Segment Open

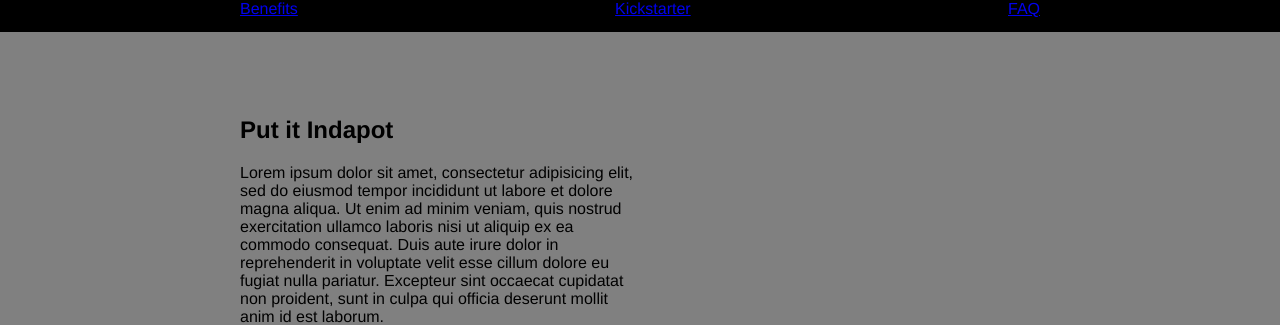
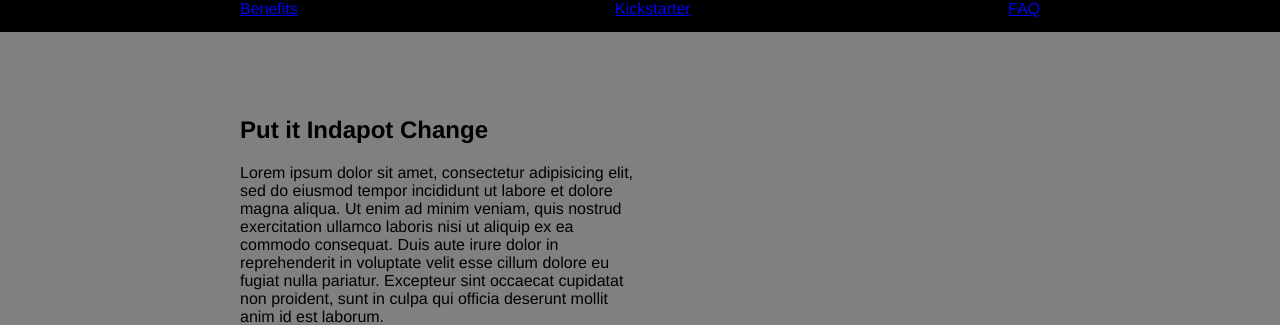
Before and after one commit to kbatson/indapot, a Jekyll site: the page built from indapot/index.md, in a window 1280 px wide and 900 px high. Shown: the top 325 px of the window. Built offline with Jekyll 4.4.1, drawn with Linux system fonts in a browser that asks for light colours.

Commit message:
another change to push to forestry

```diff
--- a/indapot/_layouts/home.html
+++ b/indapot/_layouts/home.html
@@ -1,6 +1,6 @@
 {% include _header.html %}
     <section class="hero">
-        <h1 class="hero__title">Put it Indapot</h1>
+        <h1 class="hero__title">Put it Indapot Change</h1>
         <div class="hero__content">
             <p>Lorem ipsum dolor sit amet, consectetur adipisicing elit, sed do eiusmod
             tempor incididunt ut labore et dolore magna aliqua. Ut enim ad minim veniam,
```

Segment Closed

- _What you need to do_:
Repeat the material above word for word; no images go in the copy.

- _Response to the task_:
Before and after one commit to kbatson/indapot, a Jekyll site: the page built from indapot/index.md, in a window 1280 px wide and 900 px high. Shown: the top 325 px of the window. Built offline with Jekyll 4.4.1, drawn with Linux system fonts in a browser that asks for light colours.

Commit message:
another change to push to forestry

```diff
--- a/indapot/_layouts/home.html
+++ b/indapot/_layouts/home.html
@@ -1,6 +1,6 @@
 {% include _header.html %}
     <section class="hero">
-        <h1 class="hero__title">Put it Indapot</h1>
+        <h1 class="hero__title">Put it Indapot Change</h1>
         <div class="hero__content">
             <p>Lorem ipsum dolor sit amet, consectetur adipisicing elit, sed do eiusmod
             tempor incididunt ut labore et dolore magna aliqua. Ut enim ad minim veniam,
```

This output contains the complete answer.